Alicia’s boxing career began unexpectedly. Late one night, she was working alone in a newsroom when the phone rang. The caller was an activist seeking help for the Kid Gloves boxing gym in Simi Valley, California. An influx of heavy rain had destroyed the facility. Because this gym was a haven for troubled and at-risk youth, the caller was anxious to draw media attention to the gym’s mission of service so it could reopen and continue the good work.
Alicia became curious: why was this gym so valuable to children? How did it make them better people? She agreed to do the story and connected with the owner, the coaches, and trainers. In them, she found some of the most incredible gentlemen with the biggest hearts she had ever met. She covered the gym for about a year, and eventually, the gym reopened.
Initially, Alicia was just an observer of boxers and boxing at the gym. But then a bad break-up with a violent boyfriend inspired her to put on her first pair of boxing gloves. “He punched me in the face,” she said. “I was ashamed, humiliated, angry… and I just wanted to hit something really hard.”
Alicia began training. She trained for hours every day and found that boxing took her mind off her shame as it focused her on the present moment. Ultimately the experts at Kid Gloves encouraged her to box competitively. With much inner and outer work, she boxed for two years, winning two Golden Gloves championship titles and earning three wins by knockout. Her pro debut at age thirty in 2000 was named The California Female Fight of the Year.
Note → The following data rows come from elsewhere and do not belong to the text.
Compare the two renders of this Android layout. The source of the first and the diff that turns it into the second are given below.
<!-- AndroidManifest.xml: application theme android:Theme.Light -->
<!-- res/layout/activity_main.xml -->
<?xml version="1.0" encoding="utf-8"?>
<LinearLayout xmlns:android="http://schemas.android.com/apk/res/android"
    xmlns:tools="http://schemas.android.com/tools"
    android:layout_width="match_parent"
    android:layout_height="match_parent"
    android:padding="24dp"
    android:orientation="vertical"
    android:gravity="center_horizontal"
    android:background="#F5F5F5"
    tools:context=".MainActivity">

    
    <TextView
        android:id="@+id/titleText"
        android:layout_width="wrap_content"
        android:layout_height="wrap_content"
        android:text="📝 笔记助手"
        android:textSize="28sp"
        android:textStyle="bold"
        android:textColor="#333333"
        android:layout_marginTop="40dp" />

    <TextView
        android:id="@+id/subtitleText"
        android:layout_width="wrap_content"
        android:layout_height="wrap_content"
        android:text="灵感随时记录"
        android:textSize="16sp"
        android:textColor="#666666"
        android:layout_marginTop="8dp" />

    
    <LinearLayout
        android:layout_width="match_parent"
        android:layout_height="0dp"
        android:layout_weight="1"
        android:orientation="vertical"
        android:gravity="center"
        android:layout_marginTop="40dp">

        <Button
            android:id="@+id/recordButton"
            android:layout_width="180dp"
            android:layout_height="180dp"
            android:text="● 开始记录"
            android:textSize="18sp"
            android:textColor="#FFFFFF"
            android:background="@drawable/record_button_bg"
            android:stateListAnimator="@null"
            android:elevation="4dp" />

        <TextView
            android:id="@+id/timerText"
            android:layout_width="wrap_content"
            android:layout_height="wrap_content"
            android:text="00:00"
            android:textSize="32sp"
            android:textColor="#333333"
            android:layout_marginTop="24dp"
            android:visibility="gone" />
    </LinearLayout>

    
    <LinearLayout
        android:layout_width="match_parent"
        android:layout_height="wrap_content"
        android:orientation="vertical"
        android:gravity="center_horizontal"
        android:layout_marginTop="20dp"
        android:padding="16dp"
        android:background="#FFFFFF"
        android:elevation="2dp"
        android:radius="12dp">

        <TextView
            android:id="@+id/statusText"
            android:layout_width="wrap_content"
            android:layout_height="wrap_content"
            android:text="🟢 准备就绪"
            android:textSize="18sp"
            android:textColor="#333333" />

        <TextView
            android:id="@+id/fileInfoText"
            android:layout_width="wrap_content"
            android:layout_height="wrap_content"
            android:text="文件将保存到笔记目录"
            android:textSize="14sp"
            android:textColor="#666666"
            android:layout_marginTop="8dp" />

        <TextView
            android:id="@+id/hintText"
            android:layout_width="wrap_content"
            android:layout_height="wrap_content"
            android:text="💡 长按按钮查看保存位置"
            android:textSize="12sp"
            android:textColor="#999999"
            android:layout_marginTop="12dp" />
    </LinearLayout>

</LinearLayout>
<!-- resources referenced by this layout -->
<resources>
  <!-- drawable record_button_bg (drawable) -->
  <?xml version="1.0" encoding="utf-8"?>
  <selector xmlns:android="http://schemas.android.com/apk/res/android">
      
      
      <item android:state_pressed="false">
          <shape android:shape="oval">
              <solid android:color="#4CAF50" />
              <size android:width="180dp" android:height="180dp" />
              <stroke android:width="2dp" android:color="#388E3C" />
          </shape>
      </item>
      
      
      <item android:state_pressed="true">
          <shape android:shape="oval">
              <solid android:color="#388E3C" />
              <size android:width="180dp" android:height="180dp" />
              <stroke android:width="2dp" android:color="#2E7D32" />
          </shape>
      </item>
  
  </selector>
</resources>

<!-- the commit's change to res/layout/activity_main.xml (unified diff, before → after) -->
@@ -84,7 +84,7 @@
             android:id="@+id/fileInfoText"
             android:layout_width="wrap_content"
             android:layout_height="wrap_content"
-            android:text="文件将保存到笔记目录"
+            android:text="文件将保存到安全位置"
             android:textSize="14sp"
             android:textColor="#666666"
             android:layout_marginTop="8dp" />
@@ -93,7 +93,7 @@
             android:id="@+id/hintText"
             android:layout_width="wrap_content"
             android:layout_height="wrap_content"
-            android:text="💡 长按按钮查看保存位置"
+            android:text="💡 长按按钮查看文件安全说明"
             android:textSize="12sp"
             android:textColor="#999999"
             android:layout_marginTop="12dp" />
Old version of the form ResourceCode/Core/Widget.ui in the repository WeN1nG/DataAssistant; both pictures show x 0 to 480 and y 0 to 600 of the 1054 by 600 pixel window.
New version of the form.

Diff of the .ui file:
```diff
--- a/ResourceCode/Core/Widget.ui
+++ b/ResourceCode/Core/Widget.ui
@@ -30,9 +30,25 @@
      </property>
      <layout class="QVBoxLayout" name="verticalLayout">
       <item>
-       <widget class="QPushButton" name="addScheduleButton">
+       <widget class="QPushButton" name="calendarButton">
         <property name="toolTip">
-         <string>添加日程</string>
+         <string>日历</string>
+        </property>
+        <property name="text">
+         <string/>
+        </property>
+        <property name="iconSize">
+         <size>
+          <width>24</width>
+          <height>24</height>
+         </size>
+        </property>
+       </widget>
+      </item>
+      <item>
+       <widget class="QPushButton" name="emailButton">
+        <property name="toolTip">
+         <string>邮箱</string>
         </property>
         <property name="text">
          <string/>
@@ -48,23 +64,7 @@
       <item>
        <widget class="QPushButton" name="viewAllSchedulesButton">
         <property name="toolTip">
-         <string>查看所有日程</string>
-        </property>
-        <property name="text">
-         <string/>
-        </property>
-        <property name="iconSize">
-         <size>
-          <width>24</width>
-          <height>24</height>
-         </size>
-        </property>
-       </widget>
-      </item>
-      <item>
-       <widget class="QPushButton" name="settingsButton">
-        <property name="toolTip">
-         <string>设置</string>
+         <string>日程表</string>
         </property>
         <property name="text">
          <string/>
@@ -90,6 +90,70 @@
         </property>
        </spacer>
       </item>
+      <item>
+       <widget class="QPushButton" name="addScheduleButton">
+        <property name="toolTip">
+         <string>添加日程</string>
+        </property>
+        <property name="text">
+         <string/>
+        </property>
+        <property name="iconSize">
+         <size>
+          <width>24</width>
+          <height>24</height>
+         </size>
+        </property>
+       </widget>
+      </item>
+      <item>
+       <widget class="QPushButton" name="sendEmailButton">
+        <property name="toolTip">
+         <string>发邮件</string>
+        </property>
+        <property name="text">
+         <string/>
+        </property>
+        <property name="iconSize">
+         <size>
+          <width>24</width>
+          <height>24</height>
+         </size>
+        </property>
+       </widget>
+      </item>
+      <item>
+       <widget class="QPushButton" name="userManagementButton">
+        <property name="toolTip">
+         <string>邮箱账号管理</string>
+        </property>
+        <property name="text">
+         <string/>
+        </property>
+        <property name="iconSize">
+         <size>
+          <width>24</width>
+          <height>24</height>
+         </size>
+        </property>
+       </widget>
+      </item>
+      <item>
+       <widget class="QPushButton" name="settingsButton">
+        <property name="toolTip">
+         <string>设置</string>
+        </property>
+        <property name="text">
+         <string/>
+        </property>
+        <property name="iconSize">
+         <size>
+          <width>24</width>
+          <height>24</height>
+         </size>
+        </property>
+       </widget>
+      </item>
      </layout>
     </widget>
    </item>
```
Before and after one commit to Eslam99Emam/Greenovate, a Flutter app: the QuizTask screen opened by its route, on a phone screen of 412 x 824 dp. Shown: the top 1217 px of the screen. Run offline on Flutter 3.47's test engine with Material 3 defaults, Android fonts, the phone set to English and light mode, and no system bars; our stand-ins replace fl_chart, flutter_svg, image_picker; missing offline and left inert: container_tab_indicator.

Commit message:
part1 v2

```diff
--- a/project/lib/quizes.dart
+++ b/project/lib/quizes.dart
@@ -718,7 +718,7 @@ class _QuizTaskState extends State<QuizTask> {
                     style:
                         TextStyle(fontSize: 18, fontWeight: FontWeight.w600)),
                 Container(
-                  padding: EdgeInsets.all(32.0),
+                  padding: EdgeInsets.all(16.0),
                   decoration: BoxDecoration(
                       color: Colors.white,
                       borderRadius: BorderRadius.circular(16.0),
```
As she recovered physically from her first pro fight, a more profound healing journey began. She began an internal inquiry about what others often asked her, and what she sometimes wondered herself, which was why she boxed anyway, “and, above all, why I exposed myself to a world of hurt.” She began to uncover, confront, and process her buried rage and pain from a volatile childhood. As she addressed the fear, triumph, anguish, and exhilaration she experienced both inside and outside the boxing ring, she came to realize that “after all the battles survived as a child, I immersed myself in the fight again as an adult, making the deliberate choice to expose myself to pain, once again. ... It was as though I was recreating the pain I endured in childhood through boxing, which gave me a place to express my rage, overpower my opponent, and command the control I never had when I was young.”
And as she started unearthing her unprocessed childhood pain, she realized she no longer was drawn to experience pain or inflict it on others through boxing. So her initial pro boxing match became her last competitive match, and she took off her gloves. She also shifted from being a cut-throat journalist to an award-winning freelance reporter of good news stories. She began to write about people who overcame great odds and managed to harness peace in their own lives—including Holocaust survivors, women who overcame heinous acts of domestic violence, and children with special needs who faced the world head-on despite their limitations. “Their vulnerability brought me comfort, and during the brief time I spent with them, their stories revealed the most beautiful aspect of human nature—vulnerability—the commonality we all share, a great equalizer that connects us on the deepest level.”
Twenty years after Alicia took off her gloves and returned to a full-time journalism career, she felt ready, following decades-long introspection, to use her writing skills to share her own story. Her award-winning book, Fighting Chance, tells how Alicia’s life changed through boxing – how boxing was both “a welcome distraction from what I needed to confront” and a “catalyst for transformation.” The sport gave her a fighting chance to be strong and “find a cure for my darkness.”
“Every time I got in the ring, it looked like I was fighting my opponent. But I was always only fighting myself.” Perhaps this is a metaphor for all of us: the things that seem to oppose us are mirrors of our own fears. And maybe there’s a way to overcome by letting in, being with, and radically accepting what we once called “the dark side.”
Please join Rev. Bonnie Rose in conversation with this remarkable journalist as Alicia describes her journey of acceptance.